Saccopastore

Saccopastore

 

a site on the outskirts of Rome, where two skulls of Palaeoanthropus were found—a female’s in 1929 and a male’s in 1935—in a sandy pit along with Mousterian stone weapons. The skulls had characteristics common to the skulls of Palaeoanthropus, such as a developed supraorbital ridge and a receding forehead. They also resembled the skull of modern man in some respects. The bones of fossil animals were also found, including those of an ancient elephant, hippopotamus, and Merck’s rhinocerus (Diceros merki). This indicates that the people of Saccopastore lived during a warm part of the last interglacial period (Riss-Würm). The absolute age of the people is about 100,000 years.

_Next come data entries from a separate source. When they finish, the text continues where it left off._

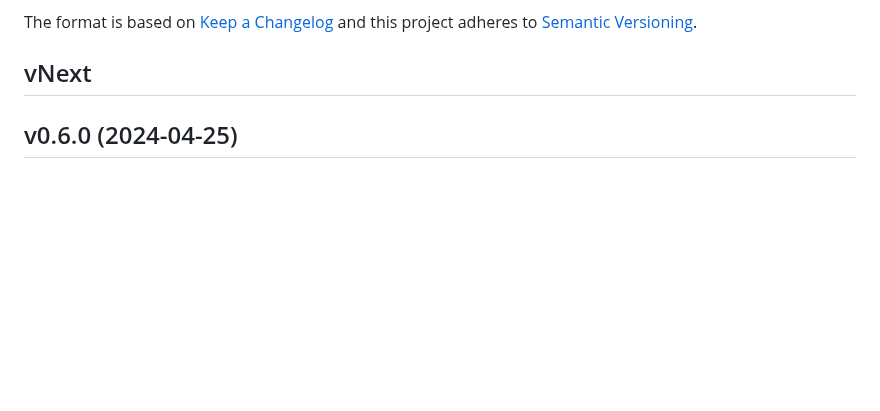
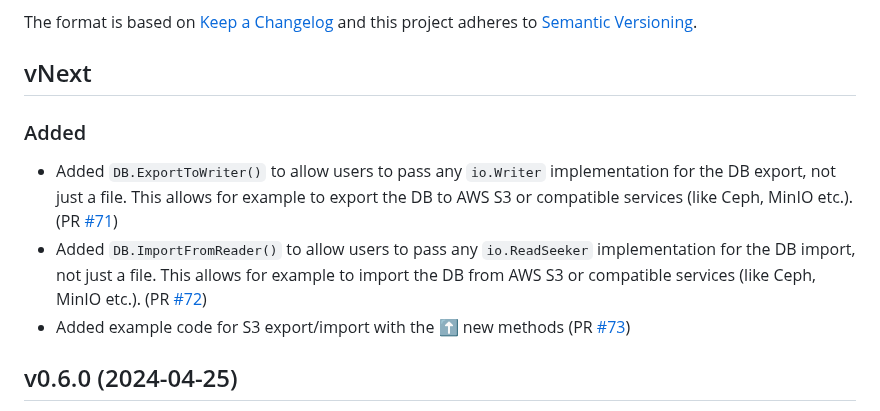
Before and after one commit to philippgille/chromem-go, a Markdown page: CHANGELOG.md, the part around the change. Rendered like a GitHub page; blank space fills up the shorter version.

Commit message:
Update CHANGELOG

```diff
--- a/CHANGELOG.md
+++ b/CHANGELOG.md
@@ -7,6 +7,12 @@ The format is based on [Keep a Changelog](https://keepachangelog.com/en/1.1.0/)
 
 vNext
 -----
+
+### Added
+
+- Added `DB.ExportToWriter()` to allow users to pass any `io.Writer` implementation for the DB export, not just a file. This allows for example to export the DB to AWS S3 or compatible services (like Ceph, MinIO etc.). (PR [#71](https://github.com/philippgille/chromem-go/pull/71))
+- Added `DB.ImportFromReader()` to allow users to pass any `io.ReadSeeker` implementation for the DB import, not just a file. This allows for example to import the DB from AWS S3 or compatible services (like Ceph, MinIO etc.). (PR [#72](https://github.com/philippgille/chromem-go/pull/72))
+- Added example code for S3 export/import with the ⬆️ new methods (PR [#73](https://github.com/philippgille/chromem-go/pull/73))
 
 v0.6.0 (2024-04-25)
 -------------------
```
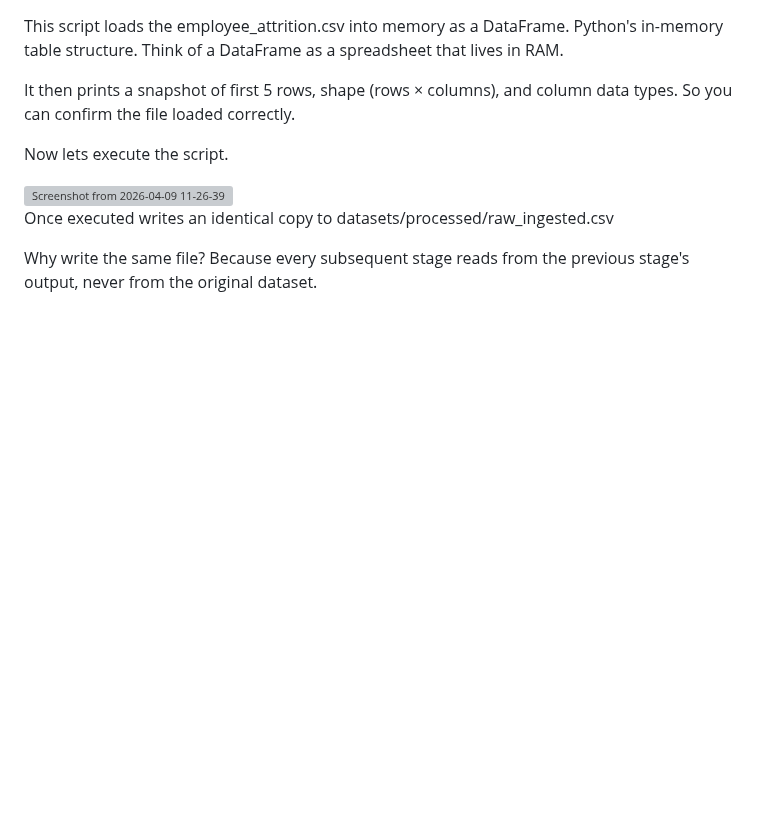
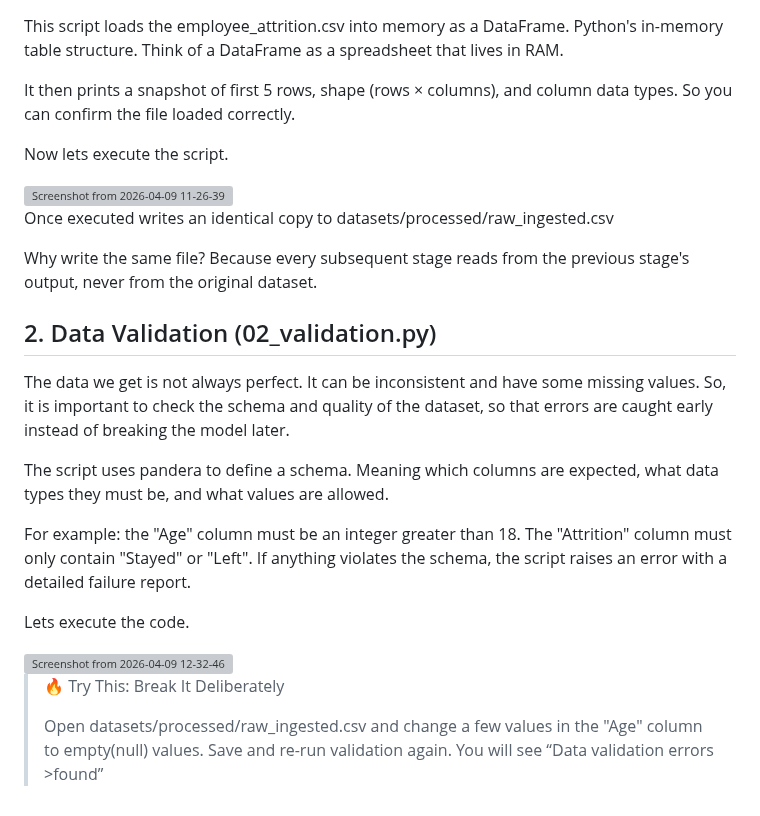
Before and after one commit to Aditya-gairola/MLOps, a Markdown page: 2.md, the part around the change. GitHub-like rendering; blank space fills up the shorter version; grey boxes are pictures that could not be loaded.

```diff
--- a/2.md
+++ b/2.md
@@ -113,3 +113,18 @@ Now lets execute the script.
 Once executed writes an identical copy to datasets/processed/raw_ingested.csv
 
 Why write the same file? Because every subsequent stage reads from the previous stage's output, never from the original dataset.
+
+## 2. Data Validation (02_validation.py)
+The data we get is not always perfect. It can be inconsistent and have some missing values. So, it is important to check the schema and quality of the dataset, so that errors are caught early instead of breaking the model later.
+
+The script uses pandera to define a schema. Meaning which columns are expected, what data types they must be, and what values are allowed.
+
+For example: the "Age" column must be an integer greater than 18. The "Attrition" column must only contain "Stayed" or "Left". If anything violates the schema, the script raises an error with a detailed failure report.
+
+Lets execute the code.
+
+<img width="557" height="30" alt="Screenshot from 2026-04-09 12-32-46" src="https://github.com/user-attachments/assets/d89d4103-47ca-47a8-b06e-6f8c75e03516" />
+
+>🔥 Try This:  Break It Deliberately
+>
+>Open datasets/processed/raw_ingested.csv and change a few values in the "Age" column to empty(null) values. Save and re-run validation again. You will see “Data validation errors >found”
```
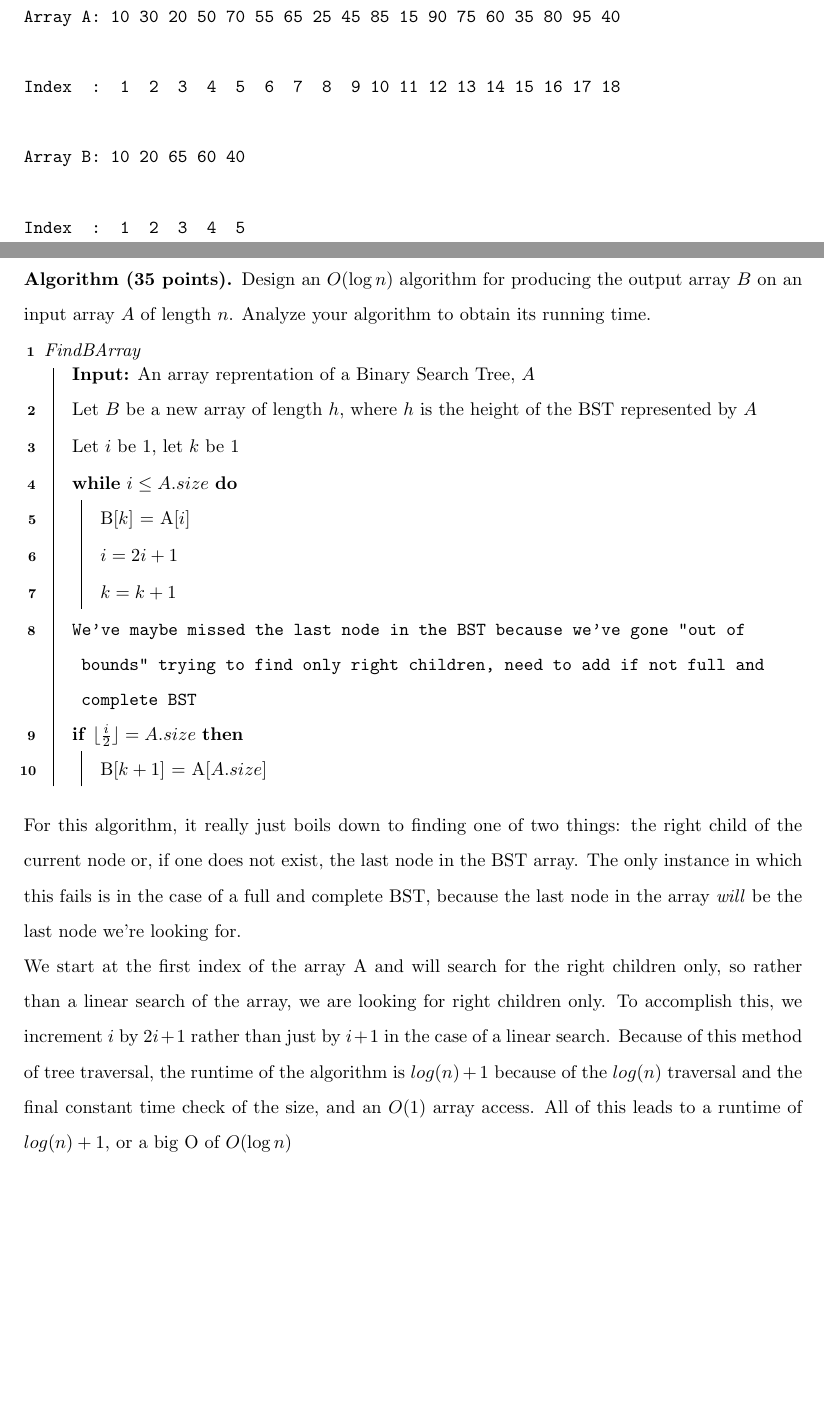
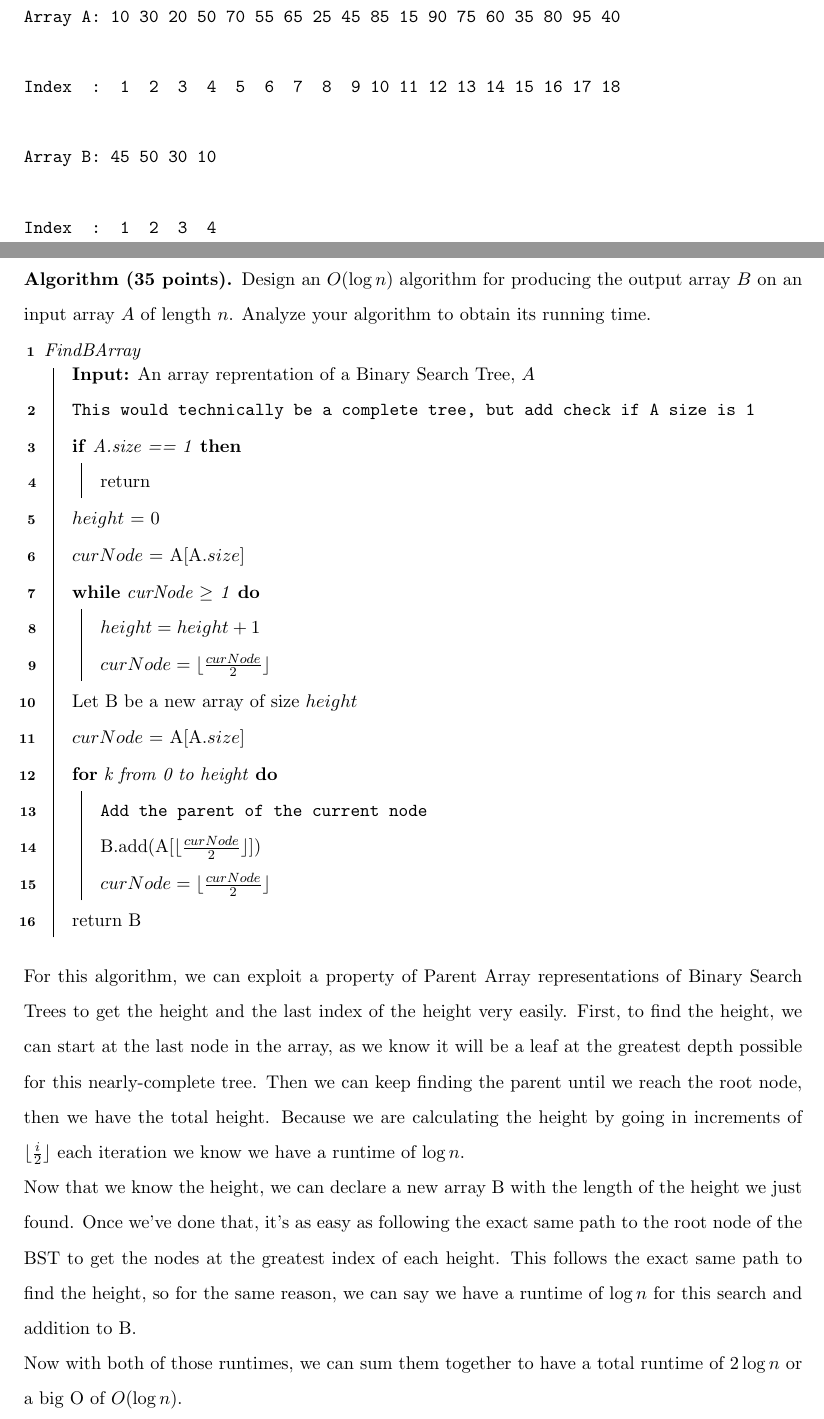
Before and after one commit to ntuckertriplet/CS311, a LaTeX paper (extra/assn.bonus.tex): two parts of pages 2 and 3 of 3, joined at a grey line, cut so that both start at the same text, the shorter picture padded with empty space. Compiled offline with pdfLaTeX.

Commit message:
slight misunderstanding

```diff
--- a/extra/assn.bonus.tex
+++ b/extra/assn.bonus.tex
@@ -82,9 +82,9 @@ Array A: 10 30 20 50 70 55 65 25 45 85 15 90 75 60 35 80 95 40
 
 Index  :  1  2  3  4  5  6  7  8  9 10 11 12 13 14 15 16 17 18
 
-Array B: 10 20 65 60 40
+Array B: 45 50 30 10
 
-Index  :  1  2  3  4  5
+Index  :  1  2  3  4
 \end{verbatim}
 \newpage
 \subsection*{Algorithm (35 points)}
@@ -98,20 +98,26 @@ its running time.\\
     \SetAlgoLined
     \SetNoFillComment
     \DontPrintSemicolon
-        Let $B$ be a new array of length $h$, where $h$ is the height of the BST represented by $A$\\
-        Let $i$ be 1, let $k$ be 1\\
-        \While{$i \leq A.size$}{
-            B[$k$] = A[$i$]\\
-            $i = 2i + 1$\\
-            $k = k + 1$
+        \CommentSty{This would technically be a complete tree, but add check if A size is 1}\\
+        \If{A.size == 1}{return}
+        $height$ = 0\\
+        $curNode$ = A[A.$size$]\\
+        \While{curNode $\geq$ 1}{
+            $height = height + 1$\\
+            $curNode = \floor{\frac{curNode}{2}}$
         }
-        \CommentSty{We've maybe missed the last node in the BST because we've gone "out of bounds" trying to find only right children, need to add if not full and complete BST}\\
-        \If{$\floor{\frac{i}{2}} = A.size$}{
-            B[$k + 1$] = A[$A.size$]
+        Let B be a new array of size $height$\\
+        $curNode$ = A[A.$size$]\\
+        \For{k from 0 to height}{
+            \CommentSty{Add the parent of the current node}\\
+            B.add(A[$\floor{\frac{curNode}{2}}$])\\
+            $curNode = \floor{\frac{curNode}{2}}$
         }
+        return B
     }
     \end{algorithm}
 \bigskip
-For this algorithm, it really just boils down to finding one of two things: the right child of the current node or, if one does not exist, the last node in the BST array. The only instance in which this fails is in the case of a full and complete BST, because the last node in the array \emph{will} be the last node we're looking for.\\
-We start at the first index of the array A and will search for the right children only, so rather than a linear search of the array, we are looking for right children only. To accomplish this, we increment $i$ by $2i + 1$ rather than just by $i + 1$ in the case of a linear search. Because of this method of tree traversal, the runtime of the algorithm is $log(n) + 1$ because of the $log(n)$ traversal and the final constant time check of the size, and an $O(1)$ array access. All of this leads to a runtime of $log(n) + 1$, or a big O of $O(\log n)$
+For this algorithm, we can exploit a property of Parent Array representations of Binary Search Trees to get the height and the last index of the height very easily. First, to find the height, we can start at the last node in the array, as we know it will be a leaf at the greatest depth possible for this nearly-complete tree. Then we can keep finding the parent until we reach the root node, then we have the total height. Because we are calculating the height by going in increments of $\floor{\frac{i}{2}}$ each iteration we know we have a runtime of $\log n$.\\
+Now that we know the height, we can declare a new array B with the length of the height we just found. Once we've done that, it's as easy as following the exact same path to the root node of the BST to get the nodes at the greatest index of each height. This follows the exact same path to find the height, so for the same reason, we can say we have a runtime of $\log n$ for this search and addition to B.\\
+Now with both of those runtimes, we can sum them together to have a total runtime of $2 \log n$ or a big O of $O(\log n)$.
 \end{document}
```
Also changed, not shown: extra/assn.bonus.pdf.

References in periodicals archive ?
Saccopastore is another, where a second individual was found in a different layer in the same sequence six years after the first.
Site Date Element(s) Ngandong (Solo), Indonesia 1931-3, 1976-80 14 crania, 2 tibiae, 1 innominate fragment Trinil, Indonesia 1891-1900 Calotte, 2 teeth and perhaps 5 femora Mauer, Germany 1907 Mandible Saccopastore I 1929 Cranium Saccopastore II 1935 Cranium Steinheim, Germany 1933 Calvaria Swanscombe, U.
Given that there is a large number of transitional forms, the delimitation remains flexible and some authors include in this taxon the previously mentioned Ehringsdorf remains and those from the Saccopastore quarry a few kilometers from Rome, which are usually considered to belong to archaic Homo sapiens.